Percentages of a particular order of magnitude are sometimes referred to by the number of nines or “class of nines” in the digits. For example, electricity that is delivered without interruptions (blackouts, brownouts or surges) 99.999% of the time would have 5 nines reliability, or class five. In particular, the term is used in connection with mainframes or enterprise computing, often as part of a service-level agreement.
Similarly, percentages ending in a 5 have conventional names, traditionally the number of nines, then “five”, so 99.95% is “three nines five”, abbreviated 3N5. This is casually referred to as “three and a half nines”, but this is incorrect: a 5 is only a factor of 2, while a 9 is a factor of 10, so a 5 is 0.3 nines: 99.95% availability is 3.3 nines, not 3.5 nines. More simply, going from 99.9% availability to 99.95% availability is a factor of 2 (0.1% to 0.05% unavailability), but going from 99.95% to 99.99% availability is a factor of 5 (0.05% to 0.01% unavailability), over twice as much.

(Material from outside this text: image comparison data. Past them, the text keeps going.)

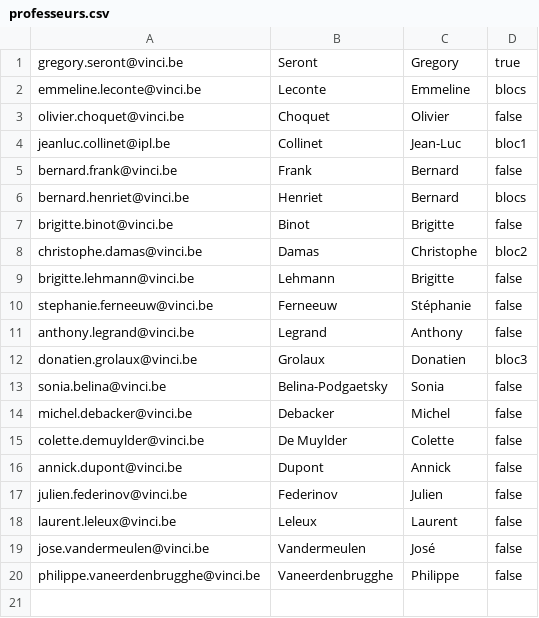
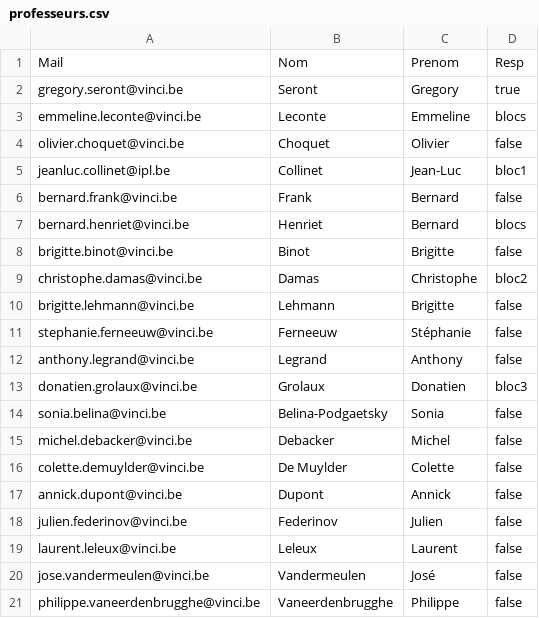
Before and after one commit to marcoamory/projet_web, a CSV file: conf/professeurs.csv, drawn as a sheet; the diff names each change by its address in the sheet, - before the commit and + after, or states it on an @@ line.

Commit message:
Upload de professeur + Suppression des professeurs

```diff
--- a/conf/professeurs.csv
+++ b/conf/professeurs.csv
+row 1: Mail | Nom | Prenom | Resp
```
Also changed, not shown: 6 other files.
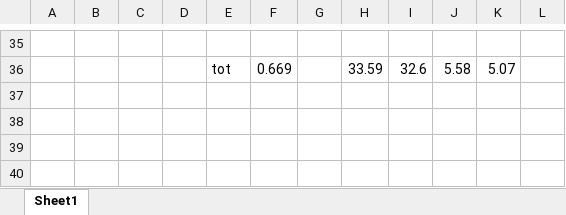
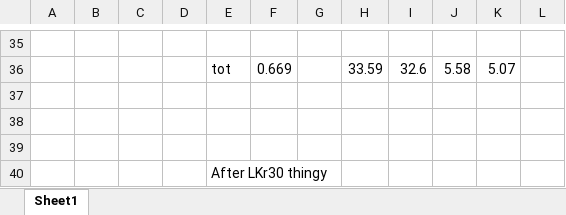
Before and after one commit to xlr91/NA62_Project, an Excel workbook: GroupStudiesTriggerStudy.xlsx, sheet Sheet1, drawn as a sheet; only a part is shown, gaps mark what is left out; values as stored, in another font and other column widths than the file's, no borders; charts and pictures not drawn; the diff names each change by its address in the sheet, - before the commit and + after, or states it on an @@ line.

```diff
--- a/GroupStudiesTriggerStudy.xlsx (sheet Sheet1)
+++ b/GroupStudiesTriggerStudy.xlsx (sheet Sheet1)
+row 37: (empty)
+row 38: (empty)
+row 39: (empty)
+row 40:  |  |  |  | After LKr30 thingy
```
Also changed, not shown: charts or pictures, 2 other files.
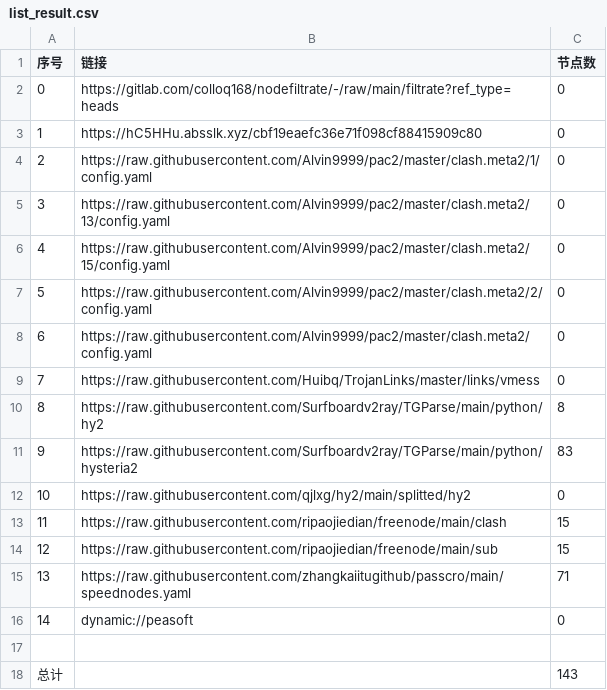
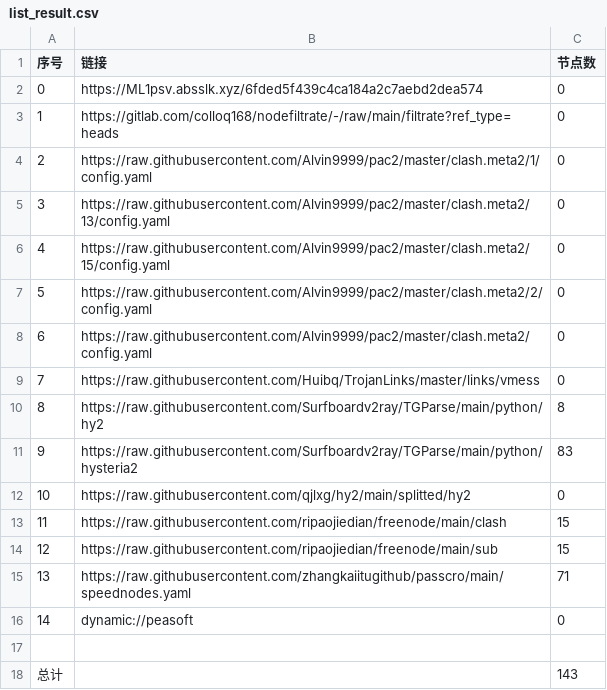
Before and after one commit to hanxiaochan/AutoMergePublicNodes, a CSV file: list_result.csv, drawn as a sheet.

```diff
--- a/list_result.csv
+++ b/list_result.csv
@@ -1,4 +1,4 @@
 序号,链接,节点数
-0,https://gitlab.com/colloq168/nodefiltrate/-/raw/main/filtrate?ref_type=heads,0
-1,https://hC5HHu.absslk.xyz/cbf19eaefc36e71f098cf88415909c80,0
+0,https://ML1psv.absslk.xyz/6fded5f439c4ca184a2c7aebd2dea574,0
+1,https://gitlab.com/colloq168/nodefiltrate/-/raw/main/filtrate?ref_type=heads,0
 2,https://raw.githubusercontent.com/Alvin9999/pac2/master/clash.meta2/1/config.yaml,0
```
Also changed, not shown: 3 other files.
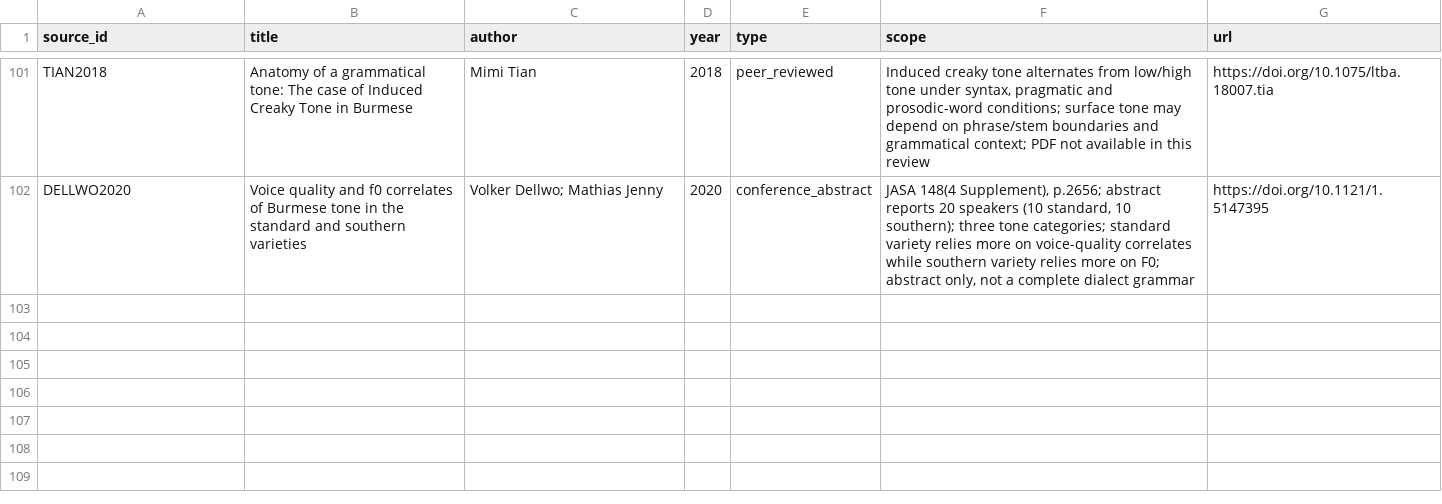
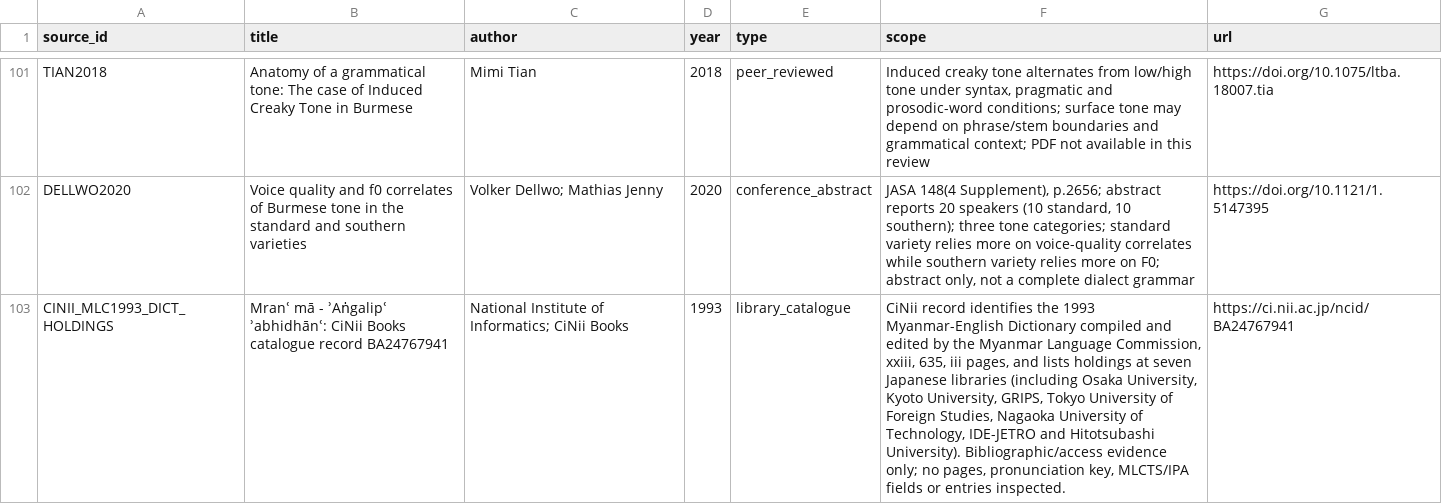
Before and after one commit to ClippyFirst/Burmese-Ukrainian-Phonetic-System, a CSV file: data/burmese/sources.csv, drawn as a sheet; only a part is shown, gaps mark what is left out; the diff names each change by its address in the sheet, - before the commit and + after, or states it on an @@ line.

Commit message:
feat: integrate Burmese IPA-first phonology pipeline
Integrate the registry-backed Burmese IPA-first path across Python and browser runtimes, preserve the separate MLCTS route, repair the finals registry contract, expose layer-level uncertainty, add shared semantic fixtures and wheel verification, and reconcile architecture and research handoffs. Segmental-only candidates remain provisional; unresolved tone, phonation, quantity, profile and linguistic gold gates are not promoted.

```diff
--- a/data/burmese/sources.csv
+++ b/data/burmese/sources.csv
+row 103: CINII_MLC1993_DICT_HOLDINGS | Mranʿ mā - ʾAṅgalipʿ ʾabhidhānʿ: CiNii Books catalogue record BA24767941 | National Institute of Informatics; CiNii Books | 1993 | library_catalogue | CiNii record identifies the 1993 Myanmar-English Dictionary compiled and edited by the Myanmar Language Commission, xxiii, 635, iii pages, and lists holdings at seven Japanese libraries (including Osaka University, Kyoto University, GRIPS, Tokyo University of Foreign Studies, Nagaoka University of Technology, IDE-JETRO and Hitotsubashi University). Bibliographic/access evidence only; no pages, pronunciation key, MLCTS/IPA fields or entries inspected. | https://ci.nii.ac.jp/ncid/BA24767941
```
Also changed, not shown: data/burmese/source_claims.csv, 37 other files.
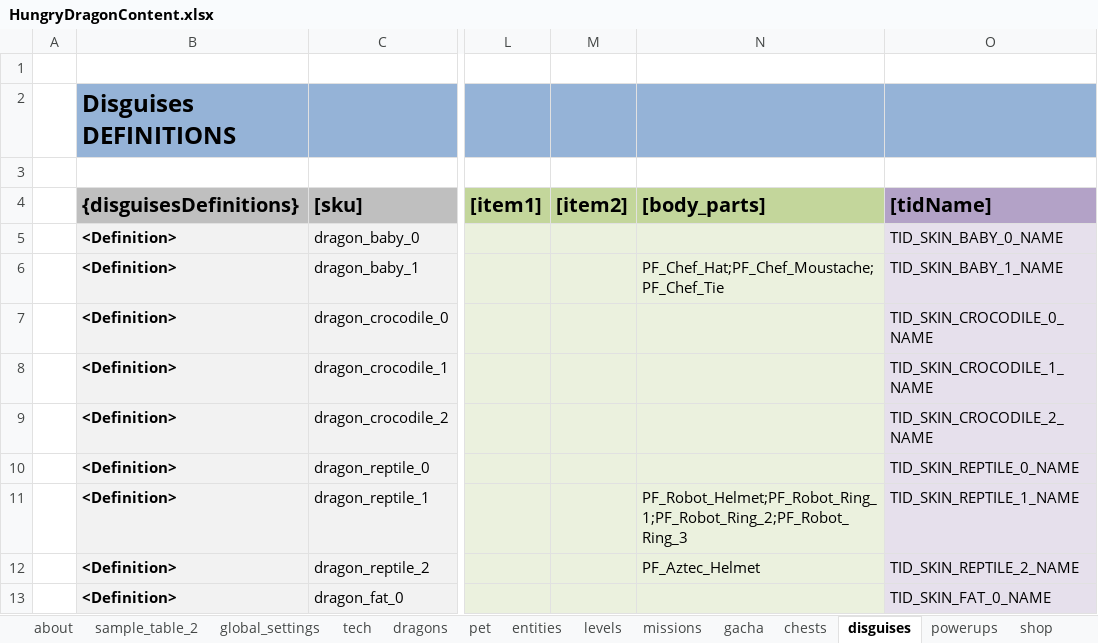
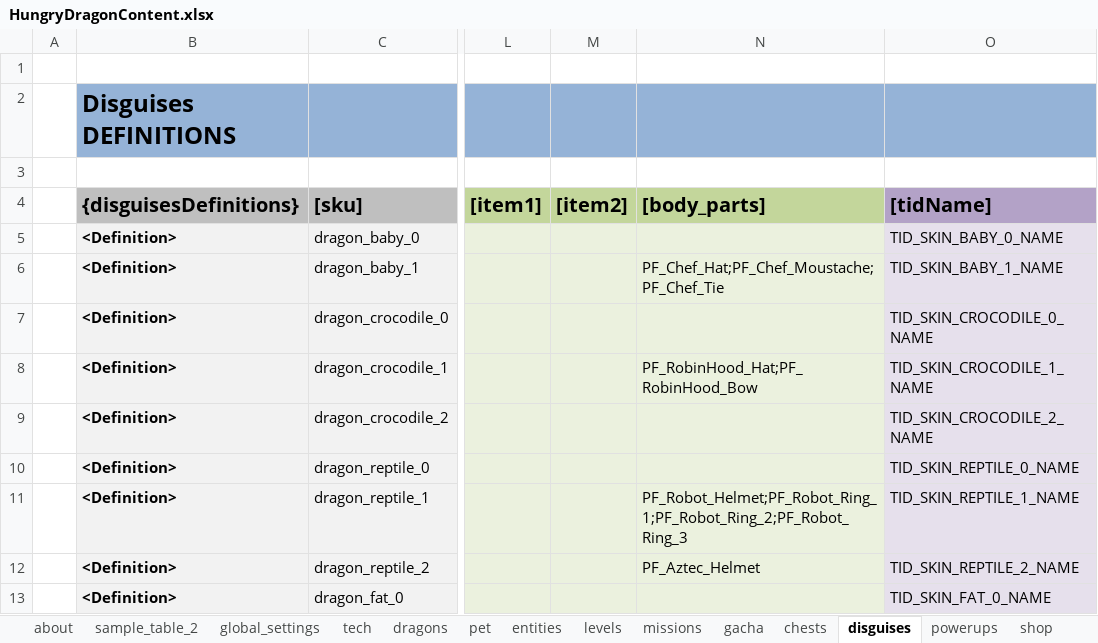
Before and after one commit to nam27062002/hello, an Excel workbook: Docs/Content/HungryDragonContent.xlsx, sheet disguises, drawn as a sheet; only a part is shown, gaps mark what is left out; values as stored, in another font and other column widths than the file's, no borders; table styles not drawn; the diff names each change by its address in the sheet, - before the commit and + after, or states it on an @@ line.

Commit message:
Updated crocodile disguise 1
Former-commit-id: f7222dcc04c6e58eb6208fff57d004bf9fd74021

```diff
--- a/Docs/Content/HungryDragonContent.xlsx (sheet disguises)
+++ b/Docs/Content/HungryDragonContent.xlsx (sheet disguises)
-N8 ([body_parts]): (empty)
+N8 ([body_parts]): PF_RobinHood_Hat;PF_RobinHood_Bow
```
Also changed, not shown: 2 other files.
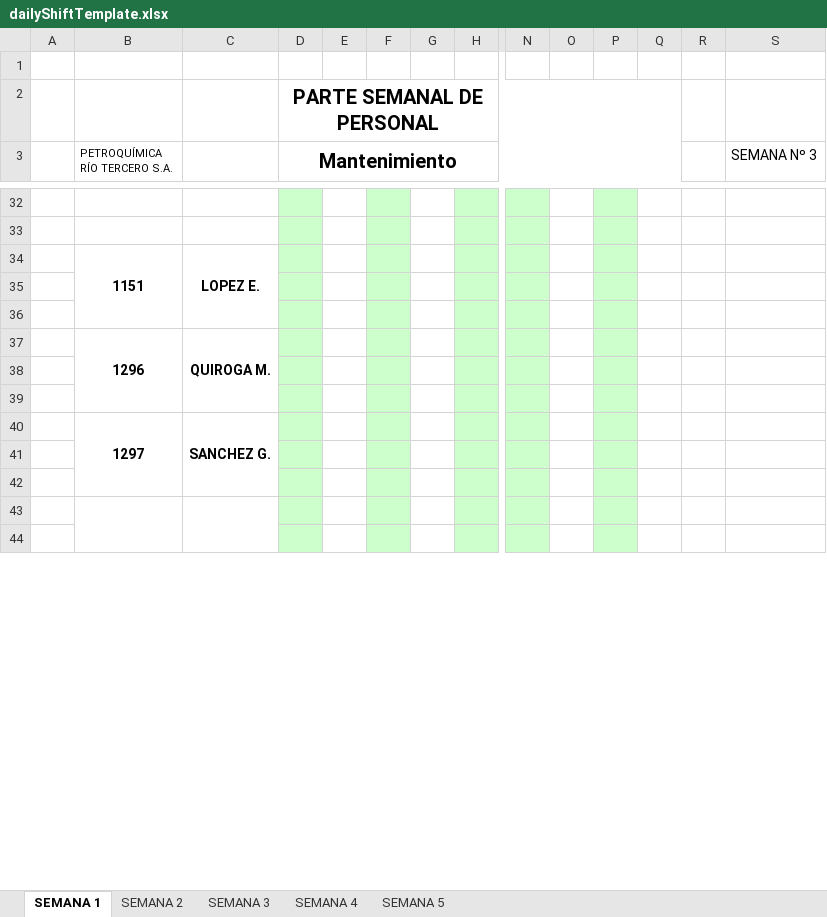
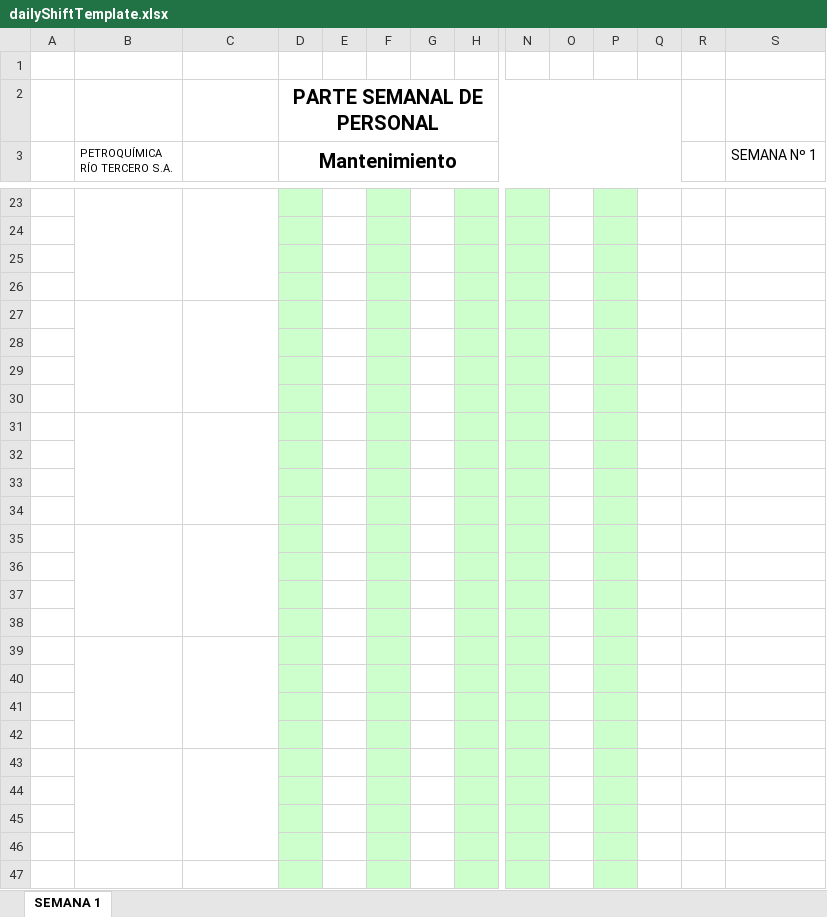
Before and after one commit to GuilleFerru/instr-app-back, an Excel workbook: data/dailyShiftTemplate.xlsx, sheet SEMANA 1, drawn as a sheet; only a part is shown, gaps mark what is left out; values as stored, in another font and other column widths than the file's, no borders; charts and pictures not drawn; removed rows and columns are numbered as before the commit, all else as after; rows hold the shown columns only; the diff covers the shown part only; the diff names each change by its address in the sheet, - before the commit and + after, or states it on an @@ line.

```diff
--- a/data/dailyShiftTemplate.xlsx (sheet SEMANA 1)
+++ b/data/dailyShiftTemplate.xlsx (sheet SEMANA 1)
@@ sheet tab hidden: SEMANA 2 @@
@@ sheet tab hidden: SEMANA 3 @@
@@ sheet tab hidden: SEMANA 4 @@
@@ sheet tab hidden: SEMANA 5 @@
-S3: SEMANA Nº 3
+S3: SEMANA Nº 1
+B23:B26 merged
+C23:C26 merged
-row 34:  | 1151 | LOPEZ E.
-row 37:  | 1296 | QUIROGA M.
+B27:B30 merged
+C27:C30 merged
-row 29:  | 1297 | SANCHEZ G.
+row 29: (empty)
-B40:B42 merged
-C40:C42 merged
+row 30: (empty)
+row 31: (empty)
+row 32: (empty)
+row 33: (empty)
+row 34: (empty)
+row 35: (empty)
+row 36: (empty)
+row 37: (empty)
+row 38: (empty)
+row 39: (empty)
+row 40: (empty)
+row 41: (empty)
+row 42: (empty)
+row 43: (empty)
-B43:B45 merged
-C43:C45 merged
+B47:B50 merged
+C47:C50 merged
```
Also changed, not shown: 5 added rows, 15 removed rows, 1 edited cell and merged cells elsewhere in this sheet, formulas that keep their value, charts or pictures, 9 other files.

A formulation of the class of 9s c，based on a system’s unavailability x would be
(cf. Floor and ceiling functions).
A similar measurement is sometimes used to describe the purity of substances.
In general, the number of nines is not often used by a network engineer when modeling and measuring availability because it is hard to apply in formula. More often, the unavailability expressed as a probability (like 0.00001), or a downtime per year is quoted. Availability specified as a number of nines is often seen in marketing documents. The use of the “nines” has been called into question, since it does not appropriately reflect that the impact of unavailability varies with its time of occurrence. For large amounts of 9s, the “unavailability” index (measure of downtime rather than uptime) is easier to handle. For example, this is why an “unavailability” rather than availability metric is used in hard disk or data link bit error rates.